Jonathan Winters, who died on 11 April at the age of 87, was a cherub-faced comedian whose breakneck improvisations and misfit characters inspired the likes of Robin Williams and Jim Carrey. Born in Dayton, Ohio, in 1925, Winters was a pioneer of improvisational stand-up, with a gift for mimicry, a repertoire of eccentric personalities and a bottomless reservoir of creative energy. Facial contortions, sound effects, tall tales – all could be used in a matter of seconds to get a laugh.
“He was just a great friend and I was very lucky to be able to work with him for all the years I did,” said Joe Petro, an artist and print maker who collaborated with Winters for decades on numerous art projects. “We’ve lost a giant and we’re really going to miss him.”
On Jack Paar’s television show in 1964, Winters was handed a foot-long stick and he swiftly became a fisherman, violinist, lion tamer, canoeist, UN diplomat, bullfighter, delusional psychiatric patient, British headmaster and Bing Crosby’s golf club.
“As a kid, I always wanted to be lots of things,” Winters said in 1988. “I was a Walter Mitty type. I wanted to be in the French Foreign Legion, a detective, a doctor, a test pilot with a scarf, a fisherman who hauled in a tremendous marlin after a 12-hour fight.”
His humour was most often based in reality – his characters Maude Frickert and Elwood P Suggins, for example, were based on people Winters knew growing up in Ohio. A devotee of Groucho Marx and Laurel and Hardy, Winters, with his free-for-all brand of humour, inspired Johnny Carson, Billy Crystal, Tracey Ullman and Lily Tomlin among many others. But Williams and Carrey are his best-known followers. Carson in particular lifted Winters’ Maude Frickert character almost intact for the long-running Aunt Blabby character he portrayed on The Tonight Show.

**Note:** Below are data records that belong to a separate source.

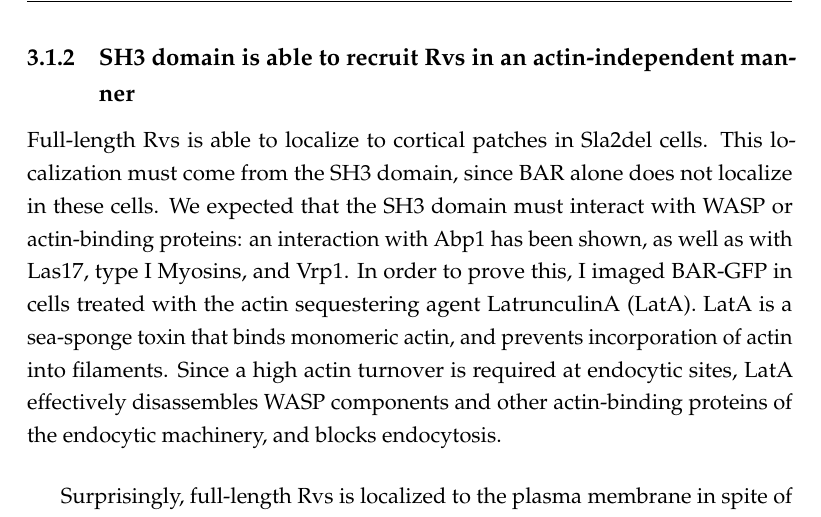
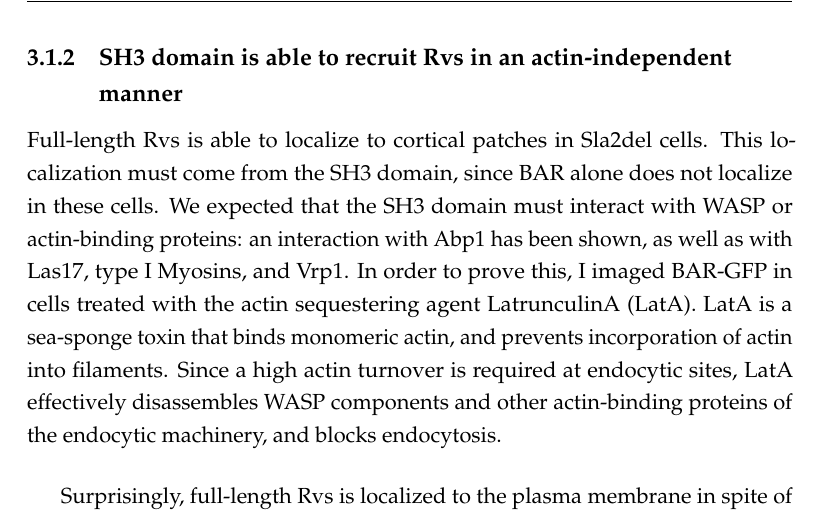
Before and after one commit to deepikaamenon/thesis_2021, a LaTeX thesis (main.tex, which reads Chapters/Results.tex): part of page 35 of 36, cut so that both start at the same text. Compiled offline with pdfLaTeX.

Commit message:
txs auto checkin

```diff
--- a/Chapters/Results.tex
+++ b/Chapters/Results.tex
@@ -31,7 +31,7 @@ As has been shown before, Rvs localizes to endocytic patches at the yeast plasma
 
 
 	\subsection{SH3 domain is able to recruit Rvs in an
-		actin-independent manner}
+		actin-independent  	\\ manner}
 	Full-length Rvs is able to localize to cortical patches in Sla2del cells. This localization must come from the SH3 domain, since BAR alone does not localize in these cells. We expected that the SH3 domain must interact with WASP or actin-binding proteins: an interaction with Abp1 has been shown, as well as with Las17, type I Myosins, and Vrp1. In order to prove this, I imaged BAR-GFP in cells treated with the actin sequestering agent LatrunculinA (LatA). LatA is a sea-sponge toxin that binds monomeric actin, and prevents incorporation of actin into filaments. Since a high actin turnover is required at endocytic sites, LatA effectively disassembles WASP components and other actin-binding proteins of the endocytic machinery, and blocks endocytosis.
 
 	\vspace{5mm}
```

It was Robin Williams who helped introduce Winters to millions of new fans in 1981 as the son of Williams’ goofball alien and his earthling wife in the final season of ABC’s Mork and Mindy. The two often strayed from the script. “The best stuff was before the cameras were on, when he was open and free to create,” Williams recalled. “Jonathan would just blow the doors off.”
Winters made TV history in 1956, when RCA broadcast the first public demonstration of colour videotape on his show. He quickly realised the possibilities, using video technology to appear as two characters, bantering back and forth, seemingly in the studio at the same time.

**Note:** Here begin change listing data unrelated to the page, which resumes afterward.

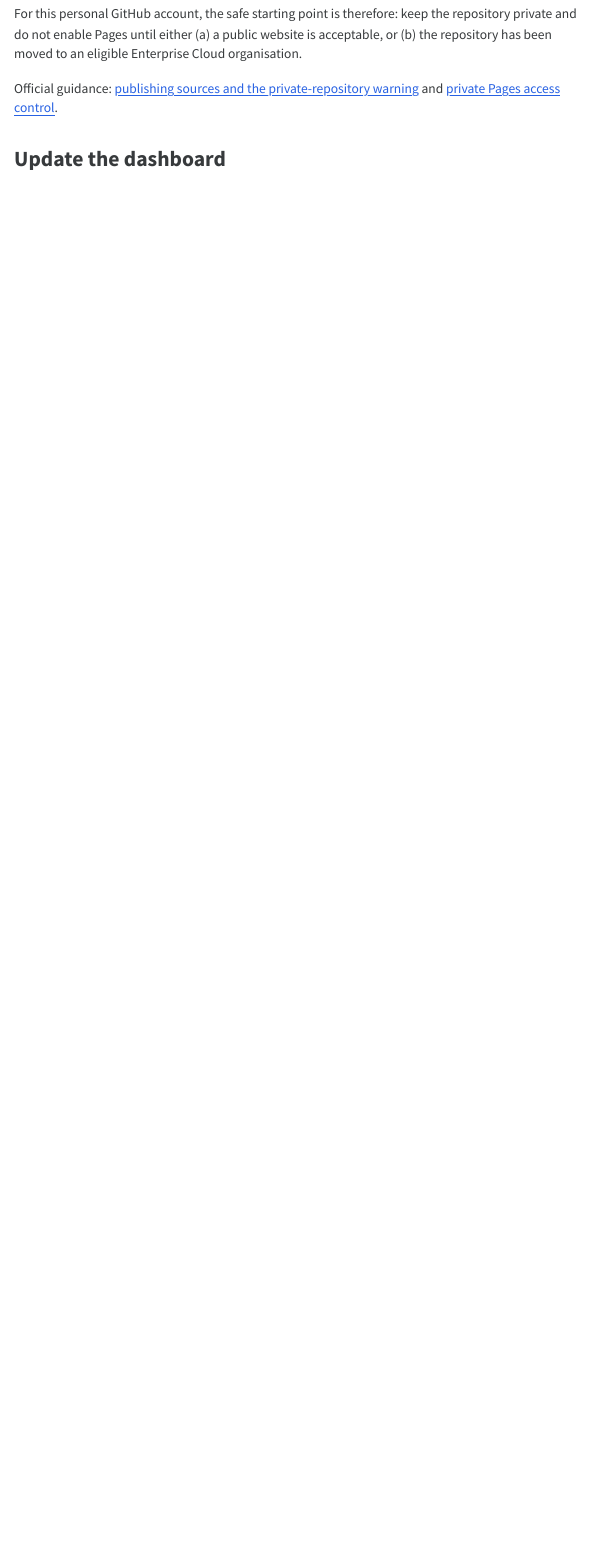
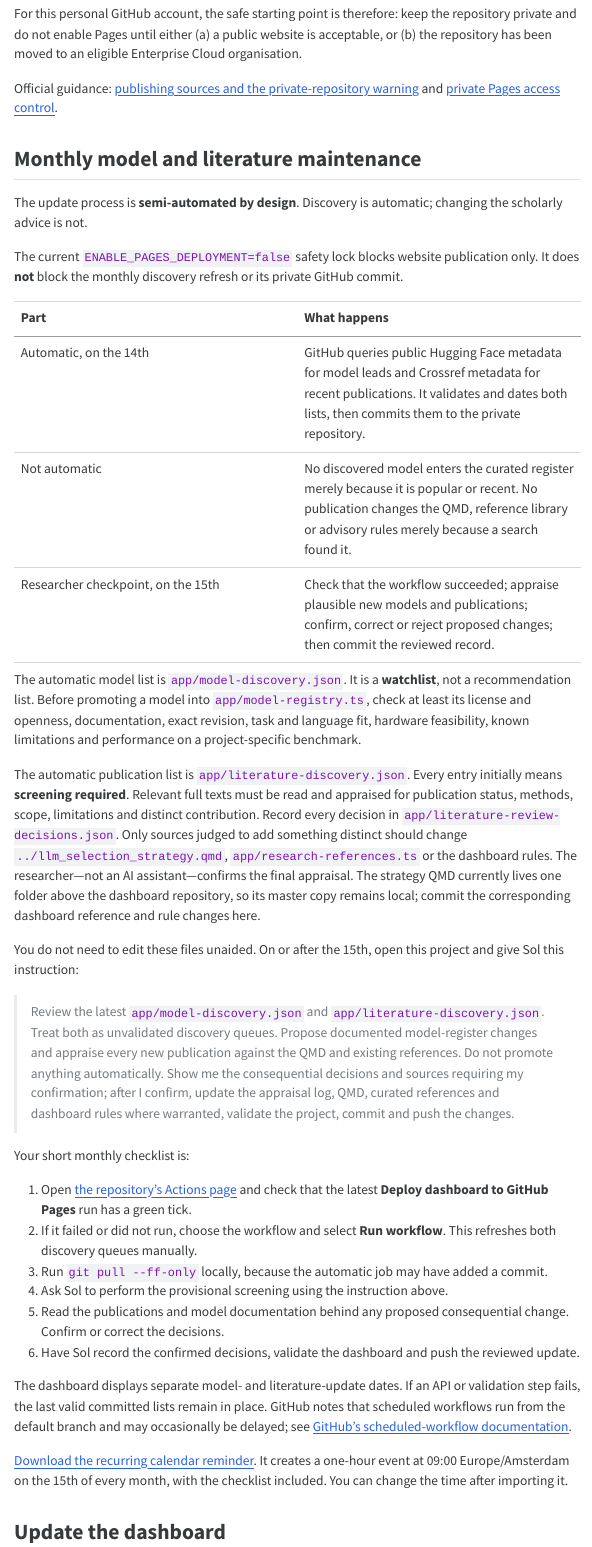
Before and after one commit to stefancouperus/llm-methods-compass, a Quarto document (UPDATE_AND_PUBLISH.qmd): the page in a window 1100 px wide, from 390 px down. The pictures show the output file UPDATE_AND_PUBLISH.html that the author committed with the source, opened offline; menus at the side of the page are left out.

Commit message:
Document monthly evidence review and add calendar reminder

```diff
--- a/.github/workflows/pages.yml
+++ b/.github/workflows/pages.yml
@@ -5,10 +5,9 @@ on:
     branches: [main]
   workflow_dispatch:
   schedule:
-    # A lightweight daily age check makes delayed GitHub schedules harmless.
-    # API access and deployment occur only when a committed snapshot is at
-    # least 30 days old.
-    - cron: "23 4 * * *"
+    # Refresh the discovery queues one day before the researcher's recurring
+    # review reminder. The non-round minute reduces peak-time delay risk.
+    - cron: "23 4 14 * *"
       timezone: "Europe/Amsterdam"
 
 permissions:
@@ -29,12 +28,12 @@ jobs:
       - name: Check out repository
         uses: actions/checkout@v6
 
-      - name: Refresh model and literature watchlists when thirty days have elapsed
+      - name: Refresh monthly model and literature watchlists
         id: scheduled_refresh
         if: github.event_name == 'schedule'
         run: |
-          node scripts/refresh-model-discovery.mjs --if-stale-days=30
-          node scripts/refresh-literature-discovery.mjs --if-stale-days=30
+          node scripts/refresh-model-discovery.mjs
+          node scripts/refresh-literature-discovery.mjs
           if git diff --quiet -- app/model-discovery.json app/literature-discovery.json; then
             echo "changed=false" >> "$GITHUB_OUTPUT"
           else
--- a/UPDATE_AND_PUBLISH.qmd
+++ b/UPDATE_AND_PUBLISH.qmd
@@ -17,6 +17,39 @@ The project can be stored in a **private GitHub repository**. That does not auto
 For this personal GitHub account, the safe starting point is therefore: keep the repository private and do not enable Pages until either (a) a public website is acceptable, or (b) the repository has been moved to an eligible Enterprise Cloud organisation.
 
 Official guidance: [publishing sources and the private-repository warning](https://docs.github.com/en/pages/getting-started-with-github-pages/configuring-a-publishing-source-for-your-github-pages-site) and [private Pages access control](https://docs.github.com/en/enterprise-cloud@latest/pages/getting-started-with-github-pages/changing-the-visibility-of-your-github-pages-site).
+
+## Monthly model and literature maintenance
+
+The update process is **semi-automated by design**. Discovery is automatic; changing the scholarly advice is not.
+
+The current `ENABLE_PAGES_DEPLOYMENT=false` safety lock blocks website publication only. It does **not** block the monthly discovery refresh or its private GitHub commit.
+
+| Part | What happens |
+|---|---|
+| Automatic, on the 14th | GitHub queries public Hugging Face metadata for model leads and Crossref metadata for recent publications. It validates and dates both lists, then commits them to the private repository. |
+| Not automatic | No discovered model enters the curated register merely because it is popular or recent. No publication changes the QMD, reference library or advisory rules merely because a search found it. |
+| Researcher checkpoint, on the 15th | Check that the workflow succeeded; appraise plausible new models and publications; confirm, correct or reject proposed changes; then commit the reviewed record. |
+
+The automatic model list is `app/model-discovery.json`. It is a **watchlist**, not a recommendation list. Before promoting a model into `app/model-registry.ts`, check at least its license and openness, documentation, exact revision, task and language fit, hardware feasibility, known limitations and performance on a project-specific benchmark.
+
+The automatic publication list is `app/literature-discovery.json`. Every entry initially means **screening required**. Relevant full texts must be read and appraised for publication status, methods, scope, limitations and distinct contribution. Record every decision in `app/literature-review-decisions.json`. Only sources judged to add something distinct should change `../llm_selection_strategy.qmd`, `app/research-references.ts` or the dashboard rules. The researcher—not an AI assistant—confirms the final appraisal. The strategy QMD currently lives one folder above the dashboard repository, so its master copy remains local; commit the corresponding dashboard reference and rule changes here.
+
+You do not need to edit these files unaided. On or after the 15th, open this project and give Sol this instruction:
+
+> Review the latest `app/model-discovery.json` and `app/literature-discovery.json`. Treat both as unvalidated discovery queues. Propose documented model-register changes and appraise every new publication against the QMD and existing references. Do not promote anything automatically. Show me the consequential decisions and sources requiring my confirmation; after I confirm, update the appraisal log, QMD, curated references and dashboard rules where warranted, validate the project, commit and push the changes.
+
+Your short monthly checklist is:
+
+1. Open [the repository's Actions page](https://github.com/stefancouperus/llm-methods-compass/actions) and check that the latest **Deploy dashboard to GitHub Pages** run has a green tick.
+2. If it failed or did not run, choose the workflow and select **Run workflow**. This refreshes both discovery queues manually.
+3. Run `git pull --ff-only` locally, because the automatic job may have added a commit.
+4. Ask Sol to perform the provisional screening using the instruction above.
+5. Read the publications and model documentation behind any proposed consequential change. Confirm or correct the decisions.
+6. Have Sol record the confirmed decisions, validate the dashboard and push the reviewed update.
+
+The dashboard displays separate model- and literature-update dates. If an API or validation step fails, the last valid committed lists remain in place. GitHub notes that scheduled workflows run from the default branch and may occasionally be delayed; see [GitHub's scheduled-workflow documentation](https://docs.github.com/en/actions/reference/workflows-and-actions/events-that-trigger-workflows#schedule).
+
+[Download the recurring calendar reminder](MONTHLY_EVIDENCE_REVIEW.ics). It creates a one-hour event at 09:00 Europe/Amsterdam on the 15th of every month, with the checklist included. You can change the time after importing it.
 
 ## Update the dashboard
 
```
Also changed, not shown: README.md, UPDATE_AND_PUBLISH.html, 1 other file.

Winters’ only Emmy was for best-supporting actor for playing Randy Quaid’s father in the sitcom Davis Rules (1991). He was nominated again in 2003 as outstanding guest actor in a comedy series for an appearance on Life With Bonnie. He also won two Grammys, one for his work on The Little Prince album in 1975 and another for his Crank Calls comedy album in 1996.

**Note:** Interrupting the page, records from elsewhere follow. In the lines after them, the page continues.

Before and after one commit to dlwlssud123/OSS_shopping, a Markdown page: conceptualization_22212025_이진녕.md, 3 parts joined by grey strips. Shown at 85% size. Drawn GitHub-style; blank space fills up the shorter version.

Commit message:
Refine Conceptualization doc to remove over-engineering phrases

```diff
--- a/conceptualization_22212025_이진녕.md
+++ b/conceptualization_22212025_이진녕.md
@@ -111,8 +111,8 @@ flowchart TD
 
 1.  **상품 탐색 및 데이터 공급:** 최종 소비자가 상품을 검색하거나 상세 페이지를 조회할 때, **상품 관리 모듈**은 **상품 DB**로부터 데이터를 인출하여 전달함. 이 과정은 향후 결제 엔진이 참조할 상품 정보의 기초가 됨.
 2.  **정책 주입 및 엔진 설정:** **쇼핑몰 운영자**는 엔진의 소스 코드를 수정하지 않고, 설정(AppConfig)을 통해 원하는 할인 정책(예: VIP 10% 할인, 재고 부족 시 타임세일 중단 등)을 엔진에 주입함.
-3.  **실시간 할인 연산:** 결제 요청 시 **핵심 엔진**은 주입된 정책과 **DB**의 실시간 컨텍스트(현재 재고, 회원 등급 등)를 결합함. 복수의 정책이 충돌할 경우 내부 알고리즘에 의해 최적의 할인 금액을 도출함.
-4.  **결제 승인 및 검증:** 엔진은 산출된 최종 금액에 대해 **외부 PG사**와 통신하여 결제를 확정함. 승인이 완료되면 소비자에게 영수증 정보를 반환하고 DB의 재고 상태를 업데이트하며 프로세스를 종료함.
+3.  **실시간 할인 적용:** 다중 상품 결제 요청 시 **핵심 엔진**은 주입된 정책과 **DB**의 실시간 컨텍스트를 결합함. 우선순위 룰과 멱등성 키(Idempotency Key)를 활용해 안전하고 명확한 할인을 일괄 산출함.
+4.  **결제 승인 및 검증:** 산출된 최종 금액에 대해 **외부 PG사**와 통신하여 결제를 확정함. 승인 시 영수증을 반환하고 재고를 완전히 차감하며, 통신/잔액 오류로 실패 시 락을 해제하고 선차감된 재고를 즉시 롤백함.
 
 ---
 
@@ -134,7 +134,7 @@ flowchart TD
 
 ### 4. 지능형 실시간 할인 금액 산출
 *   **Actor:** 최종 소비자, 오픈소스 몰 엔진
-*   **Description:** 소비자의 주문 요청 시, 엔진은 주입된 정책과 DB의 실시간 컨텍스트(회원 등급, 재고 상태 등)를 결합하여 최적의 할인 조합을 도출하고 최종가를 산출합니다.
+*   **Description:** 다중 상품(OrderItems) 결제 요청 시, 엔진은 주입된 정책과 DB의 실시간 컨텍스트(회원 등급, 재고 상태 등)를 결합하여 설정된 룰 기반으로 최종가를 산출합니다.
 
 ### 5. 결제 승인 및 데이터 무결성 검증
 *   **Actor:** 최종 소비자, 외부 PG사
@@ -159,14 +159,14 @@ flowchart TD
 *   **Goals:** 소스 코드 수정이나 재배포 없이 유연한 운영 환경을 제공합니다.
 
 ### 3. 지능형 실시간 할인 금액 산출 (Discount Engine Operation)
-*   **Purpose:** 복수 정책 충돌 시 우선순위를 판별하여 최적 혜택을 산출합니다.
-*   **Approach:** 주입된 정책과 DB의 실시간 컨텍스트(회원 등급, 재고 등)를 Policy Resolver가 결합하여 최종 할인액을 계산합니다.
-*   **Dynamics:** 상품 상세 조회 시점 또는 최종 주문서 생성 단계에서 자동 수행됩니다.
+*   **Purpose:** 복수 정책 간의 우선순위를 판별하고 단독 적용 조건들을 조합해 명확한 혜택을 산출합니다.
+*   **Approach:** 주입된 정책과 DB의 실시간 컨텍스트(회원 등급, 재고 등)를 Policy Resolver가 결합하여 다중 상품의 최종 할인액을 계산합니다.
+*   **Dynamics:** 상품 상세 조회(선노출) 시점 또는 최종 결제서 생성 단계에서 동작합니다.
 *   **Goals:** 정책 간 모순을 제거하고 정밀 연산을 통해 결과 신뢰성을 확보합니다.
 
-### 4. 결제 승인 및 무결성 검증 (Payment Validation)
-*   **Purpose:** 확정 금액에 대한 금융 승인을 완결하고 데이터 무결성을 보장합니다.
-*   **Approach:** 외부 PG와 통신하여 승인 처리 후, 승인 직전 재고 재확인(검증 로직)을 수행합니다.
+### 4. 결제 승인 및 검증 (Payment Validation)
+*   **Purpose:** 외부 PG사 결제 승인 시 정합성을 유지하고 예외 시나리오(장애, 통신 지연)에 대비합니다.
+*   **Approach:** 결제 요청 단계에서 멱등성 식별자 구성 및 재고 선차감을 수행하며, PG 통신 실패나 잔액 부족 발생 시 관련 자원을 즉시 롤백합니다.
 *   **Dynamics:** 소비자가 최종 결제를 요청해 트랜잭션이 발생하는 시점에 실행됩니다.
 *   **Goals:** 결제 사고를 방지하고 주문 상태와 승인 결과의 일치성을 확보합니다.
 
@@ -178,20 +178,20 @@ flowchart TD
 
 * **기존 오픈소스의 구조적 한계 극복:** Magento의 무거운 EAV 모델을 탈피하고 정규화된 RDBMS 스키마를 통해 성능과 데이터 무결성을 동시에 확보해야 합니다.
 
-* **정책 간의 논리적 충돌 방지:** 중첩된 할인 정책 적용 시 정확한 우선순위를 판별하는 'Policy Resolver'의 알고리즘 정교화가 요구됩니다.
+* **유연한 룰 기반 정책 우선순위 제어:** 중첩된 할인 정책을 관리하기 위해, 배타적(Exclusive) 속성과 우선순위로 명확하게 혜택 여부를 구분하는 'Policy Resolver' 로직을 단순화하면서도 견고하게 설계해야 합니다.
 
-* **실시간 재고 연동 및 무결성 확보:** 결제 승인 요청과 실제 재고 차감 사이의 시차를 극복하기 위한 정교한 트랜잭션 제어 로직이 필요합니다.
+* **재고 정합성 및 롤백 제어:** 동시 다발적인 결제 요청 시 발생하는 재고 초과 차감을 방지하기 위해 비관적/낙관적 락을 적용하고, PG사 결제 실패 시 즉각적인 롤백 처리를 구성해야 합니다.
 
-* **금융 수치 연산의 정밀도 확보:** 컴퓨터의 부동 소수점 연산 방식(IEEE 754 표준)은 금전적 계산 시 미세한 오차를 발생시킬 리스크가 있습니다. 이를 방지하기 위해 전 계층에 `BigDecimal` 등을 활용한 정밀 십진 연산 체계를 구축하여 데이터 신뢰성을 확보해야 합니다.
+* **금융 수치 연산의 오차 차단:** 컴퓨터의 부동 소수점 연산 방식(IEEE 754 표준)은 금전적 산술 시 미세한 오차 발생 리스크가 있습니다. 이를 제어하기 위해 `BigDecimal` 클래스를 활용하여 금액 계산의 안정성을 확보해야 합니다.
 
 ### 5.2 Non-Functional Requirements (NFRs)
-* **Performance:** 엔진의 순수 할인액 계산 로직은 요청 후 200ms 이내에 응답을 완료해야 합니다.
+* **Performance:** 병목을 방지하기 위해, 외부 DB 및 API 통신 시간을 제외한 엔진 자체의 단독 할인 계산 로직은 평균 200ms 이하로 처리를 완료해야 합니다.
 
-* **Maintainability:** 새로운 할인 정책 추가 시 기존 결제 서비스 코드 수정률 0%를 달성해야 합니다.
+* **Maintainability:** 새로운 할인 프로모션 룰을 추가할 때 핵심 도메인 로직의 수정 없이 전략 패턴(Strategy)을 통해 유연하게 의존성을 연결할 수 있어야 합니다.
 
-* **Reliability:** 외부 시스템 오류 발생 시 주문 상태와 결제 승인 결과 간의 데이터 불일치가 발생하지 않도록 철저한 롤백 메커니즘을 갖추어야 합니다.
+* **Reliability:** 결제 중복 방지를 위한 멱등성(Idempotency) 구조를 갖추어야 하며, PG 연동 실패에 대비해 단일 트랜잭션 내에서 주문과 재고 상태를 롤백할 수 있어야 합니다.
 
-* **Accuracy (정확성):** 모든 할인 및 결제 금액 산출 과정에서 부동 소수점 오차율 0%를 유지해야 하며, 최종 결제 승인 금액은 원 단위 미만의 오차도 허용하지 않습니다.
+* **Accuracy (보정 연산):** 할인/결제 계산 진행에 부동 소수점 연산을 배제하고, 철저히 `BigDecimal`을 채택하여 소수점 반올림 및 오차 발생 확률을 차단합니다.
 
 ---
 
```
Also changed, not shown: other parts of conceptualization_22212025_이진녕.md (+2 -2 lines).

Winters was sought out in later years for his changeling voice, and he contributed to numerous cartoons and animated films. He played three characters in the The Adventures of Rocky and Bullwinkle movie in 2000 and he is the voice of Papa in the forthcoming The Smurfs 2 film. He continued to work almost to the end of his life, and to influence new generations of comics.